*TASK BRIEF*.
In the copy, include every record below exactly as it appears, but no pictures.

Excerpts from a dataset:
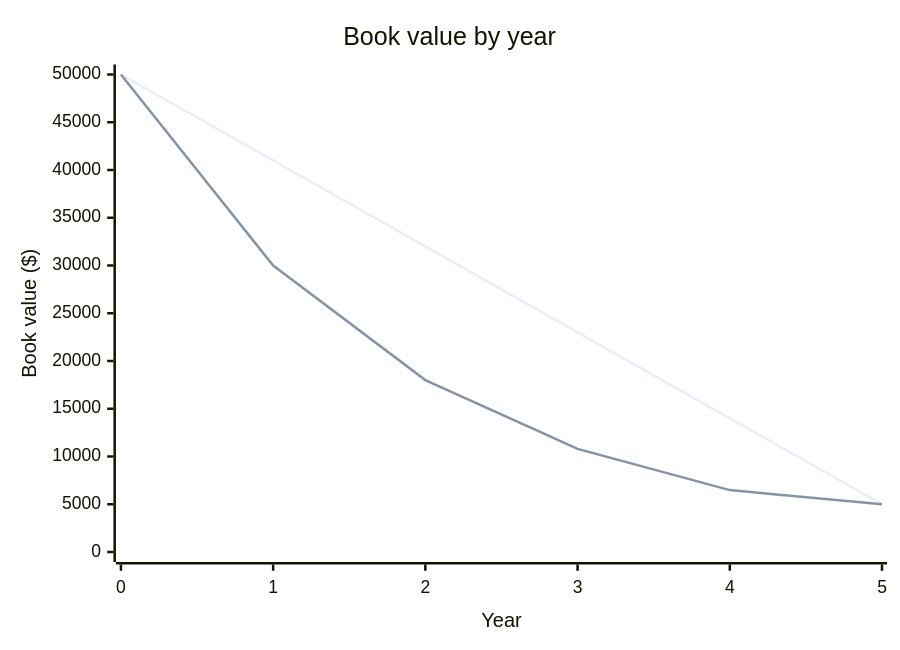
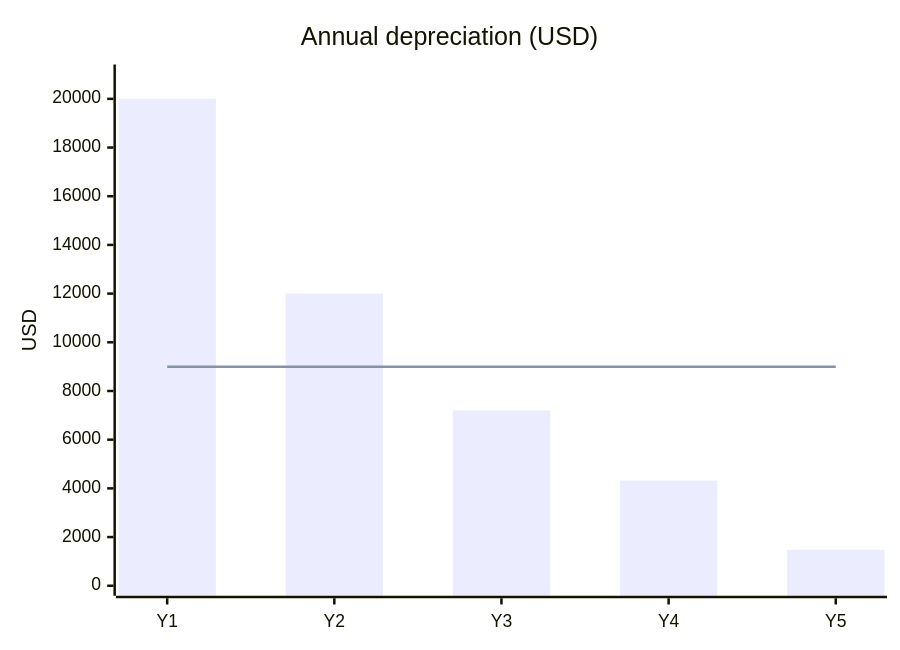
One commit to vrevolverrr/vicher changed the diagram in eval/figure/generated/haiku/a-depreciation.md. Above: the diagram before and after it, drawn with Mermaid. The commit also changed other lines of this file and 145 other files, not shown here.

First line of the commit message:
fix(figure): renderer defects found in the figure rating (#14)

````diff
--- a/eval/figure/generated/haiku/a-depreciation.md
+++ b/eval/figure/generated/haiku/a-depreciation.md
@@ -36,8 +15,8 @@
 ```mermaid
 xychart-beta
-    title "Book value by year"
-    x-axis "Year" [0, 1, 2, 3, 4, 5]
-    y-axis "Book value ($)" 0 --> 50000
-    line "Straight-line" [50000, 41000, 32000, 23000, 14000, 5000]
-    line "DDB" [50000, 30000, 18000, 10800, 6480, 5000]
+    title "Annual depreciation (USD)"
+    x-axis [Y1, Y2, Y3, Y4, Y5]
+    y-axis "USD" 0 --> 21000
+    bar [20000, 12000, 7200, 4320, 1480]
+    line [9000, 9000, 9000, 9000, 9000]
 ```
````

*YOUR SOLUTION*.
One commit to vrevolverrr/vicher changed the diagram in eval/figure/generated/haiku/a-depreciation.md. Above: the diagram before and after it, drawn with Mermaid. The commit also changed other lines of this file and 145 other files, not shown here.

First line of the commit message:
fix(figure): renderer defects found in the figure rating (#14)

````diff
--- a/eval/figure/generated/haiku/a-depreciation.md
+++ b/eval/figure/generated/haiku/a-depreciation.md
@@ -36,8 +15,8 @@
 ```mermaid
 xychart-beta
-    title "Book value by year"
-    x-axis "Year" [0, 1, 2, 3, 4, 5]
-    y-axis "Book value ($)" 0 --> 50000
-    line "Straight-line" [50000, 41000, 32000, 23000, 14000, 5000]
-    line "DDB" [50000, 30000, 18000, 10800, 6480, 5000]
+    title "Annual depreciation (USD)"
+    x-axis [Y1, Y2, Y3, Y4, Y5]
+    y-axis "USD" 0 --> 21000
+    bar [20000, 12000, 7200, 4320, 1480]
+    line [9000, 9000, 9000, 9000, 9000]
 ```
````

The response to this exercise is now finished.